Revision as of 13:04, 25 February 2014

This article explains how to share the internet connection from one machine to other(s).

Requirements

  • The machine acting as server should have an additional network device.
  • That network device should be connected to the machines that are going to receive internet access. They can be one or more machines. To be able to share internet to several machines a switch is required. If you are sharing to only one machine, a crossover cable is sufficient.
Note: If one of the two computers has a gigabit ethernet card, a crossover cable is not necessary and a regular ethernet cable should be enough

Configuration

This section assumes, that the network device connected to the client computer(s) is named net0 and the network device connected to the internet as internet0.

Tip: You can rename your devices to this scheme using Udev#Setting static device names.

Static IP address

Assign an static IPv4 address to the interface connected to the other machines. The first 3 bytes of this address cannot be exactly the same as those of another interface.

# ip link set up dev net0
# ip addr add 139.96.30.100/24 dev net0 # arbitrary address

To have your static ip assigned at boot, you can use netctl.

Enable packet forwarding

Check the current packet forwarding settings;

# sysctl -a | grep forward

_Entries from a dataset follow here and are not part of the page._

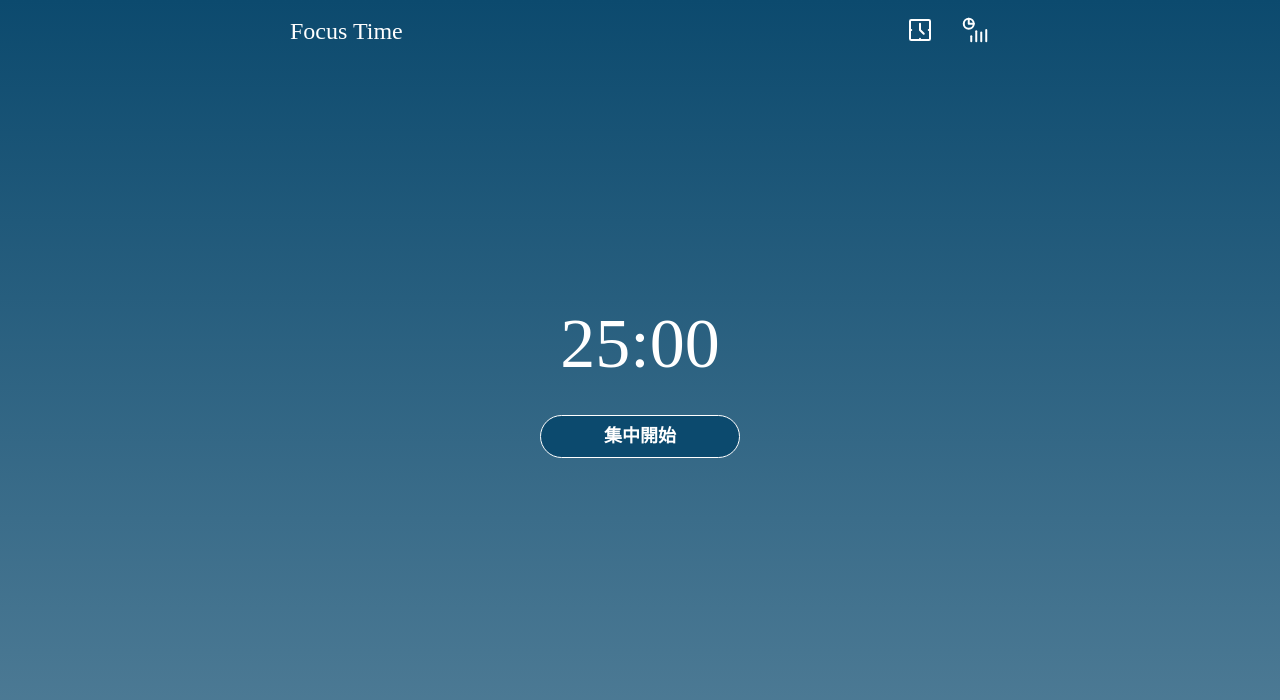
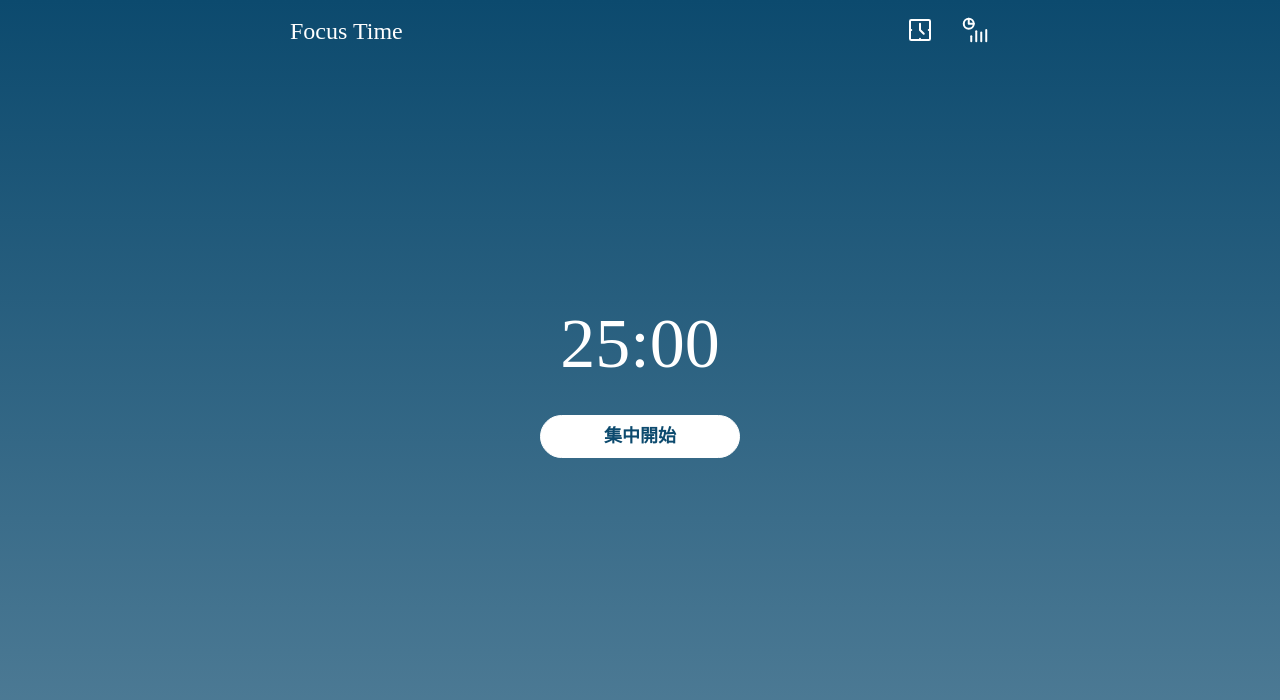
Before and after one commit to takumiozato/Focus, a Next.js app: page / in a window 1280 px wide. Shown: the top 700 px of the page. Built offline with nearby package versions, Linux system fonts and the light colour scheme.

Commit message:
fix button style

```diff
--- a/components/elements/Button/style.module.scss
+++ b/components/elements/Button/style.module.scss
@@ -13,26 +13,29 @@
 }
 
 .button_primary {
-  background-color: $color_primary;
-  color: #fff;
+  background-color: #fff;
+  color: $color_primary;
+  border: 1px solid #fff;
 
   &:hover {
-    background-color: darken($color_primary, 5%);
+    background-color: darken(#fff, 15%);
   }
 }
 
 .button_secondary {
-  background-color: $color_secondary;
-  color: #fff;
+  background-color: #fff;
+  color: $color_secondary;
+  border: 1px solid #fff;
 
   &:hover {
-    background-color: darken($color_secondary, 5%);
+    background-color: darken(#fff, 15%);
   }
 }
 
 .button_skeleton {
   background-color: inherit;
   color: #fff;
+  border: 1px solid #fff;
 
   &:hover {
     background-color: rgba(#fff, 0.2);
--- a/components/pages/HomePage/style.module.scss
+++ b/components/pages/HomePage/style.module.scss
@@ -7,6 +7,11 @@
 
 .main {
   padding: 0 20px;
+
+  @include mq(lg) {
+    max-width: $contents-width;
+    margin: 0 auto;
+  }
 }
 
 .timer_area {
```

Enter this command to temporarily enable packet forwarding:

# sysctl net.ipv4.ip_forward=1

Edit /etc/sysctl.d/30-ipforward.conf to make the previous change persistent after a reboot.

/etc/sysctl.d/30-ipforward.conf
net.ipv4.ip_forward=1
net.ipv6.conf.default.forwarding=1
net.ipv6.conf.all.forwarding=1

Enable NAT

Install the package iptables from the official repositories. Use iptables to enable NAT:

# iptables -t nat -A POSTROUTING -o internet0 -j MASQUERADE
# iptables -A FORWARD -i net0 -o internet0 -j ACCEPT
# iptables -A FORWARD -m conntrack --ctstate RELATED,ESTABLISHED -j ACCEPT
Note: Of course, this also works with a mobile broadband connection (usually called ppp0 on PC1).

Read the iptables article for more information (especially saving the rule and applying it automatically on boot). There is also an excellent guide on iptables Simple stateful firewall.

Assigning ip addresses to the client pc(s)

If you are planning to regularly have several machines using the internet shared by this machine, then is a good idea to install a dhcp server.

You can read the dhcpd wiki article, to add a dhcp server. Then, install the dhcpcd client on every client pc.

If you are not planing to use this setup regularly, you can manually add an ip to each client instead.

Manually adding an ip

Instead of using dhcp, on each client pc, add an ip address and the default route:

# ip addr add 139.96.30.120/24 dev eth0
# ip link set up dev eth0
# ip route add default via 139.96.30.100 dev eth0

Configure a DNS server for each client, see resolv.conf for details.

That's it. The client PC should now have Internet.

Troubleshooting

If you are able to connect the two PCs but cannot send data (for example, if the client PC makes a DHCP request to the server PC, the server PC receives the request and offers an IP to the client, but the client does not accept it, timing out instead), check that you don't have other Iptables rules interfering.

See also